For example, they disagreed on whether raising taxes on the rich will help or hurt the economy. It is appropriate that we should be choosing between people who disagree on the consequences of a particular course of action, and we should have the opportunity to watch them debate the issue. But it is totally inappropriate that the election comes down to schoolboy name-calling: He will raise your taxes. No I won’t. Yes you will.

Come on, folks. The proposals are out there on the table for all to see. Why can’t they agree on whose taxes will be raised or lowered by how much, and argue about whether that is a good idea, rather than arguing about facts that should not be debatable?

But ever since Lee Atwater, in a direct line to Karl Rove and his disciples, elections have instead been about fooling people. And that, to me, is as un-American as it gets.

I have two ideas that might help minimize such non-debates. First, once the candidates are selected, their representatives sit down with each other and figure out what factual matters they can agree on. It is such a waste of time to listen to the candidates rattle off how many times their opponent voted for or against this or that policy, only to have the other say, that’s not true. If they could agree ahead of time WHAT the facts are, they could spend their air time debating the MEANING of those facts. And the moderator would know when someone strays from the agreed-upon facts. OK, I admit it, this is wishful thinking.

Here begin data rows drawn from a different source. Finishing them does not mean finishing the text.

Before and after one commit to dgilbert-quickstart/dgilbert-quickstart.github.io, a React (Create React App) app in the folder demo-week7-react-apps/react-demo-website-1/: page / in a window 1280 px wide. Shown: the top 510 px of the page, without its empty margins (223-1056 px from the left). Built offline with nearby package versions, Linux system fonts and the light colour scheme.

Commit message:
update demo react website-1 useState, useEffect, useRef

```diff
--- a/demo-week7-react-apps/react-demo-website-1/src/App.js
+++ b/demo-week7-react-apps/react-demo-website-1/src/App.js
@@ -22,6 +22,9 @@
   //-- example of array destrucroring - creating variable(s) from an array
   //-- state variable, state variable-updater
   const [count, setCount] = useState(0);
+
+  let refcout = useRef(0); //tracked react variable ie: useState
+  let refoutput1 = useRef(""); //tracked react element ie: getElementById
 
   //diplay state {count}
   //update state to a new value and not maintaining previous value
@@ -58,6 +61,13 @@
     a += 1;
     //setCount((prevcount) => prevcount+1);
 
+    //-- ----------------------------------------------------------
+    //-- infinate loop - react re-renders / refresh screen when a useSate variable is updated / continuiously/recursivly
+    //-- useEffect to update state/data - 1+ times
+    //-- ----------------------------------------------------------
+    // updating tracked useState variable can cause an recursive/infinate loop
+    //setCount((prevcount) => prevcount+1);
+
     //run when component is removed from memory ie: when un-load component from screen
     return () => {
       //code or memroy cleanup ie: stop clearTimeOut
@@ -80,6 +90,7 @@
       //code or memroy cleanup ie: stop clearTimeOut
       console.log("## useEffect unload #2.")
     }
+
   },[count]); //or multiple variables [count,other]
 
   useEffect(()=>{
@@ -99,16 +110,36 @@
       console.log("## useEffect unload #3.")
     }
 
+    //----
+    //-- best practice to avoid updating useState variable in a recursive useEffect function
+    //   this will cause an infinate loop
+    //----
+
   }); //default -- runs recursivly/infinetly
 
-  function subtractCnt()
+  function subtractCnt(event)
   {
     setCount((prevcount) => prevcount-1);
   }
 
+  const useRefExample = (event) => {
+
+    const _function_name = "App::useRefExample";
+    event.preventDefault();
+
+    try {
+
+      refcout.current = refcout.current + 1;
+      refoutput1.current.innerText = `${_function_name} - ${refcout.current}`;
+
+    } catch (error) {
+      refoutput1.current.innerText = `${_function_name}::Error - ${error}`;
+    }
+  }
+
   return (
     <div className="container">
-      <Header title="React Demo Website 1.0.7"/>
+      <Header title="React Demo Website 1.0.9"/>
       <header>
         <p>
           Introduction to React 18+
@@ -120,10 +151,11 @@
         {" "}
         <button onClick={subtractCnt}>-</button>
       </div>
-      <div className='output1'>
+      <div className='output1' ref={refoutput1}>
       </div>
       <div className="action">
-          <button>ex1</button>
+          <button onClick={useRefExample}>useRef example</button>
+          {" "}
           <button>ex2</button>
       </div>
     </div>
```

On to the next idea. We could create a bipartisan ad commission whose job it is to view all political and phone calls and pass on their factual accuracy before they can air. All members must agree that the facts presented are correct and complete; the ads should reflect disagreements about interpretation and prediction, not matters of fact. For example, even though it is true that Obama voted against funding the troops in Iraq, this should not be allowed in a McCain ad as an argument that Obama does not support the troops, because McCain ALSO voted against funding the troops. Those votes were about the ad-ons, not supporting the troops, and both sides knew it. The debate was and should be about whether a deadline for withdrawal will make the situation in Iraq better or worse.

The other aspect of recent elections that I think should not be ignored is the dirty tricks. Each recent election has been peppered with stories about leaflets left in neighborhoods telling people that Republicans should vote on one day and Democrats on another, the clear purpose being to lower turnout of one group or another. Some people laugh at these stories, but I think they are despicable. If there is one principle that all democracies agree on, it is that the people should choose their government. Any attempt to prevent people from voting, or to get them to vote for or against a candidate because they have been led to believe something false about him (e.g., McCain had a black baby out of wedlock) is not just a dirty trick, it is a stab at the heart of democracy.

Elections are supposed to be about determining what the people want. Two (or more) candidates lay out their vision of the future and the policies they think will create it, and the people choose which they like better. But ever since Lee Atwater, in a direct line to Karl Rove and his disciples, elections have instead been about fooling people. And that, to me, is as un-American as it gets.

David Reingold is Foster Chair in Chemistry at Juniata College.